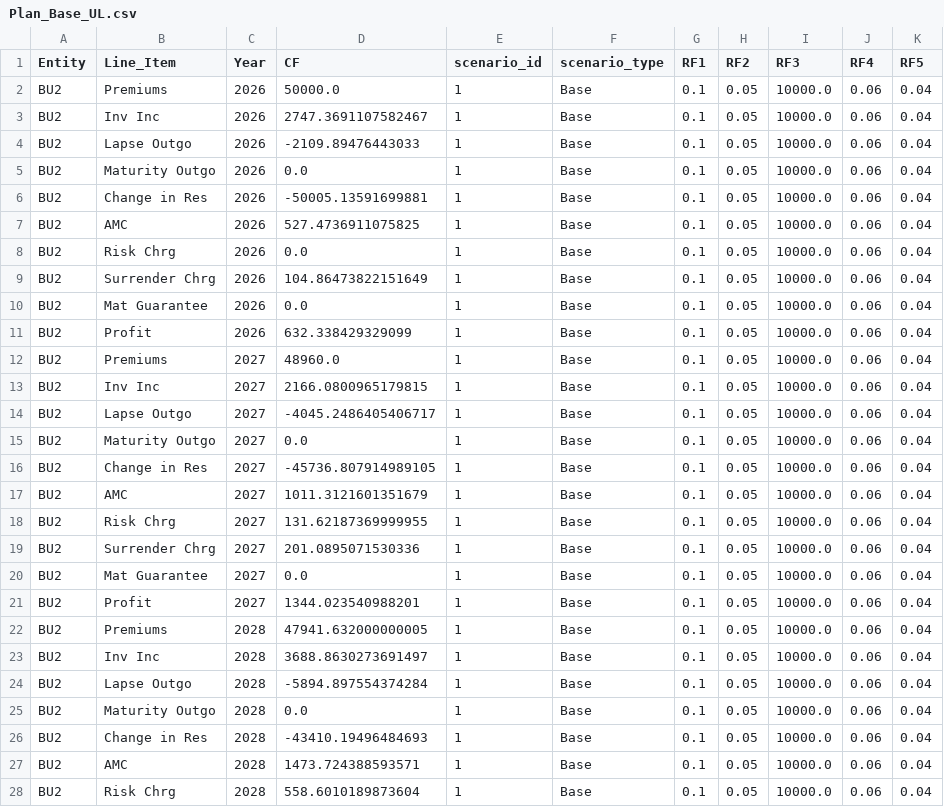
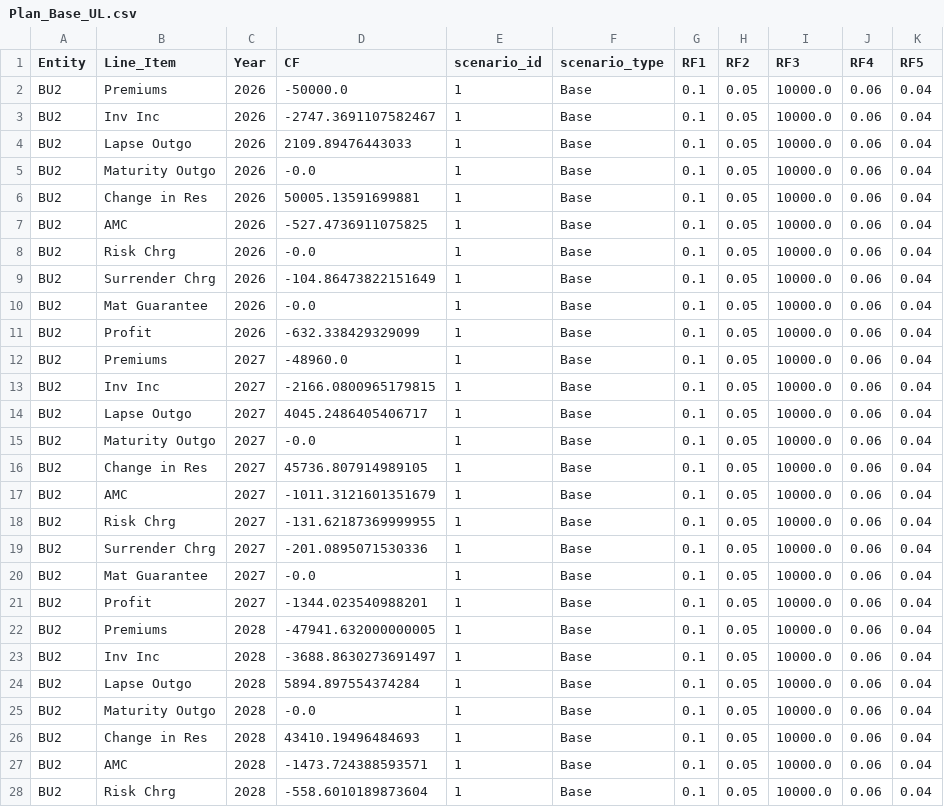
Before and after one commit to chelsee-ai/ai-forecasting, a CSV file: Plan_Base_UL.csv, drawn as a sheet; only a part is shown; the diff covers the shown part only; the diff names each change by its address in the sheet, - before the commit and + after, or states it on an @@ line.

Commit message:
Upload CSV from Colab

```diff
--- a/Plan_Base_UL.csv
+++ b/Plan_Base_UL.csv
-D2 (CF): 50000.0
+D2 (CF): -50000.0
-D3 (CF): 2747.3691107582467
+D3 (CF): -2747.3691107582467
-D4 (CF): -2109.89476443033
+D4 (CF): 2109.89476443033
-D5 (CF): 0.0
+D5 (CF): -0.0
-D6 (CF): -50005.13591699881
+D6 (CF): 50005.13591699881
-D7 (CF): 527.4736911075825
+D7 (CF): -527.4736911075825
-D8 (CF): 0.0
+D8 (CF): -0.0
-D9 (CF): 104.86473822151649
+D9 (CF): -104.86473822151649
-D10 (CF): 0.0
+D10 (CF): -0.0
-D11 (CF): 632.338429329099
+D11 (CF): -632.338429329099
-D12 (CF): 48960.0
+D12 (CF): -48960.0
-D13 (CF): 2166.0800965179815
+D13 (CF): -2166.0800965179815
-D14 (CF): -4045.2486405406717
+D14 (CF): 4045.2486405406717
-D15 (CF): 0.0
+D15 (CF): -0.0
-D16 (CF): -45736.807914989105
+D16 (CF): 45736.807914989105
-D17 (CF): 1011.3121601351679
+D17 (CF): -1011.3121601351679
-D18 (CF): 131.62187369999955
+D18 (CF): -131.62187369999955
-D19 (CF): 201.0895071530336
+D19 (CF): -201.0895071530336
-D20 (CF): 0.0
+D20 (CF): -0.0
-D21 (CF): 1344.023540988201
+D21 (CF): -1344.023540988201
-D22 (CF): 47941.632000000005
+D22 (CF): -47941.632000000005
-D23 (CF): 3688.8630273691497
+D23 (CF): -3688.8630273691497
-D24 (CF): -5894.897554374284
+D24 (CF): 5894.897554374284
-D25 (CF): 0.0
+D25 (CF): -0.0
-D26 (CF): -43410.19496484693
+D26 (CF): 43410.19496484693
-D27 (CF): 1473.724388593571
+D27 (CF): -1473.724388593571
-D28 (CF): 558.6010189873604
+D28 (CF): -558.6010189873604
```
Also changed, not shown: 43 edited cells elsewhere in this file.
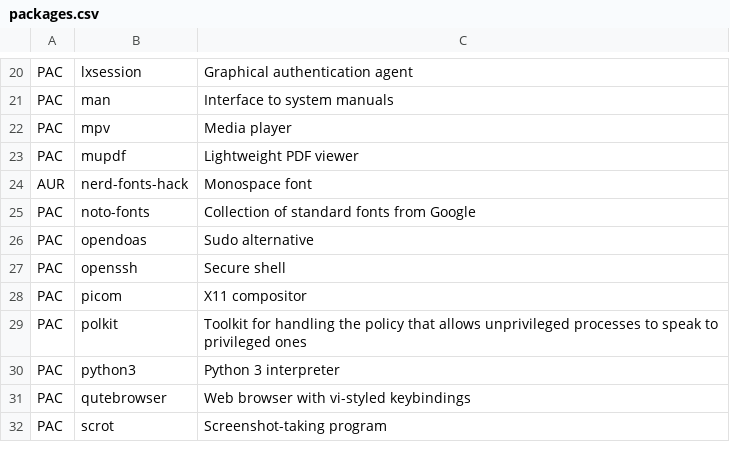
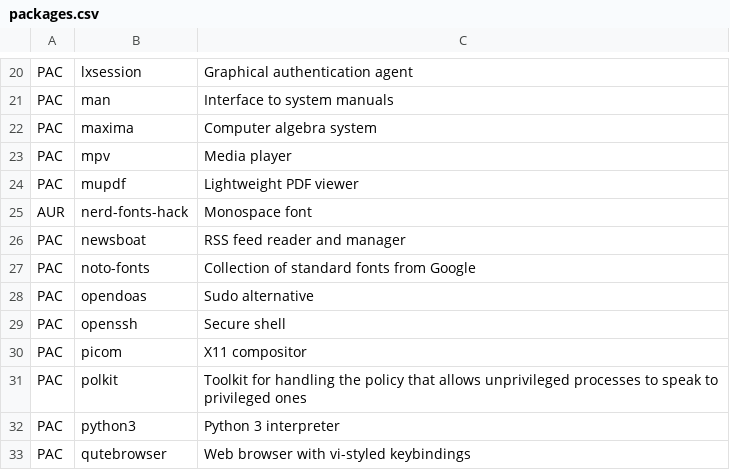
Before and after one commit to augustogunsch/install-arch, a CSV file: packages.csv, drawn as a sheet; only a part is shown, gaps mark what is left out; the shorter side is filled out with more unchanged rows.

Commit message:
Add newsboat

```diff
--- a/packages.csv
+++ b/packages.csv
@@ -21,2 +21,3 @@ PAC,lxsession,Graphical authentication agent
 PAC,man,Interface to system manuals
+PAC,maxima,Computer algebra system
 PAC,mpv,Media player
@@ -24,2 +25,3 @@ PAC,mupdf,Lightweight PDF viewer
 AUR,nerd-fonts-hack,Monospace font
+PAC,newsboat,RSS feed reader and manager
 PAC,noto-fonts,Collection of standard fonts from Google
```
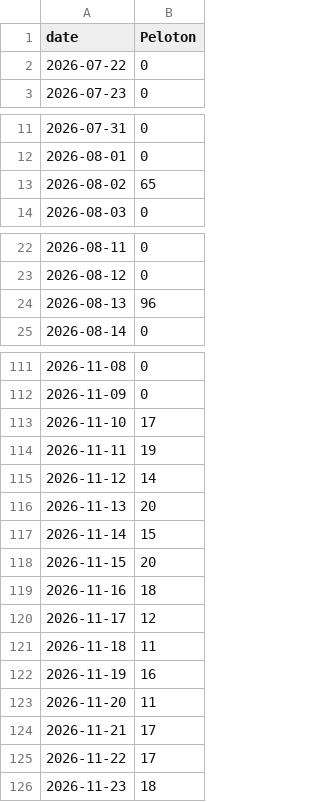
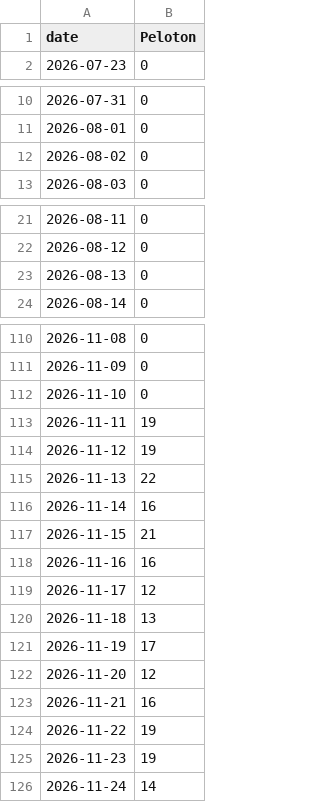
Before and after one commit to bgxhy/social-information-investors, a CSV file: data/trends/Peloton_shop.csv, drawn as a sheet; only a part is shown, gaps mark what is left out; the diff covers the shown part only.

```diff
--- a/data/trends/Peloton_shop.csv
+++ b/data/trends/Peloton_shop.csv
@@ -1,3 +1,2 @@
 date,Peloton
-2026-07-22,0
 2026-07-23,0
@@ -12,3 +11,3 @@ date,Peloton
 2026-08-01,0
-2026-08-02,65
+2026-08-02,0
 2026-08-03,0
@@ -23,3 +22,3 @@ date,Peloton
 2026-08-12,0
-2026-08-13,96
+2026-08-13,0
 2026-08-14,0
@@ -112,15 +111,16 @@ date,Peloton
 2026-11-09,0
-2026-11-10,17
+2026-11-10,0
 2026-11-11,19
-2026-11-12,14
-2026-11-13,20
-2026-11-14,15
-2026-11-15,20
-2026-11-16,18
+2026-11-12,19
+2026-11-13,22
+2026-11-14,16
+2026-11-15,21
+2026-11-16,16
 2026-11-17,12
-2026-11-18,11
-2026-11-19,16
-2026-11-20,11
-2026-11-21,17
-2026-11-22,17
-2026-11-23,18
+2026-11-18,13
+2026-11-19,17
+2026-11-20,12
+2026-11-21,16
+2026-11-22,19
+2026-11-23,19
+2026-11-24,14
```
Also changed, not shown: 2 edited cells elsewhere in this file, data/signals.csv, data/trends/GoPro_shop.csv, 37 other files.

**Instructions for the task:**
In the listing above, find each line with the word "file" and copy it.

**Answer space:**
Before and after one commit to chelsee-ai/ai-forecasting, a CSV file: Plan_Base_UL.csv, drawn as a sheet; only a part is shown; the diff covers the shown part only; the diff names each change by its address in the sheet, - before the commit and + after, or states it on an @@ line.
Also changed, not shown: 43 edited cells elsewhere in this file.
Before and after one commit to augustogunsch/install-arch, a CSV file: packages.csv, drawn as a sheet; only a part is shown, gaps mark what is left out; the shorter side is filled out with more unchanged rows.
Before and after one commit to bgxhy/social-information-investors, a CSV file: data/trends/Peloton_shop.csv, drawn as a sheet; only a part is shown, gaps mark what is left out; the diff covers the shown part only.
Also changed, not shown: 2 edited cells elsewhere in this file, data/signals.csv, data/trends/GoPro_shop.csv, 37 other files.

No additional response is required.